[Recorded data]
# # # # #

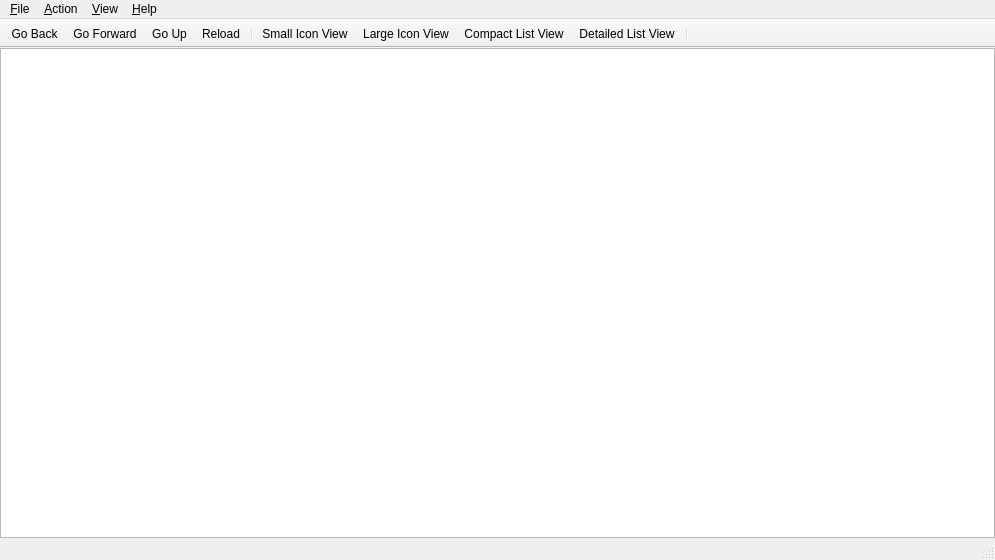
The window that src/gui/mainwindow.ui (august-alt/gpui) describes before a commit, drawn with Qt 5.
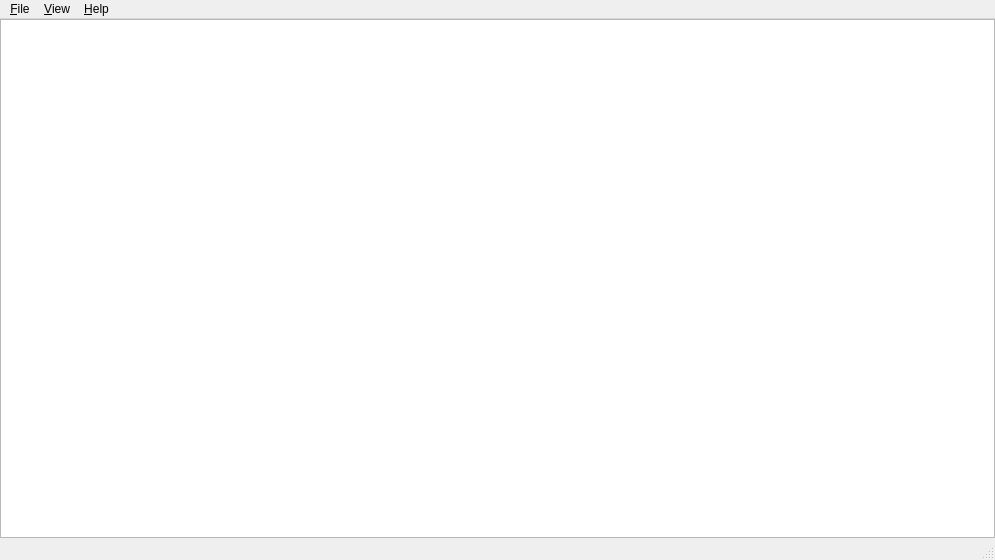
The same window after the commit. Icons and pictures are not drawn.

Commit message: chore: remove unimplemented options from the menu

The edit to the form file:
```diff
--- a/src/gui/mainwindow.ui
+++ b/src/gui/mainwindow.ui
@@ -81,11 +81,6 @@
     <addaction name="separator"/>
     <addaction name="actionExit"/>
    </widget>
-   <widget class="QMenu" name="menu_Edit">
-    <property name="title">
-     <string>&amp;Action</string>
-    </property>
-   </widget>
    <widget class="QMenu" name="menu_View">
     <property name="title">
      <string>&amp;View</string>
@@ -108,38 +103,10 @@
     </property>
    </widget>
    <addaction name="menu_File"/>
-   <addaction name="menu_Edit"/>
    <addaction name="menu_View"/>
    <addaction name="menu_Help"/>
   </widget>
   <widget class="QStatusBar" name="statusbar"/>
-  <widget class="QToolBar" name="toolBar">
-   <property name="windowTitle">
-    <string>toolBar</string>
-   </property>
-   <property name="movable">
-    <bool>false</bool>
-   </property>
-   <property name="floatable">
-    <bool>false</bool>
-   </property>
-   <attribute name="toolBarArea">
-    <enum>TopToolBarArea</enum>
-   </attribute>
-   <attribute name="toolBarBreak">
-    <bool>false</bool>
-   </attribute>
-   <addaction name="actionGoBack"/>
-   <addaction name="actionGoForward"/>
-   <addaction name="actionGoUp"/>
-   <addaction name="actionReload"/>
-   <addaction name="separator"/>
-   <addaction name="actionSmallIconView"/>
-   <addaction name="actionLargeIconView"/>
-   <addaction name="actionCompactListView"/>
-   <addaction name="actionDetailedListView"/>
-   <addaction name="separator"/>
-  </widget>
   <action name="actionGoBack">
    <property name="icon">
     <iconset theme="go-previous">
```
Left out of the diff: 13 changed lines with no effect on the pictures.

# # # # #

Assignment – How many lines in these entries contain the string "drawn"? State the number and nothing more.

Completed exercise – 2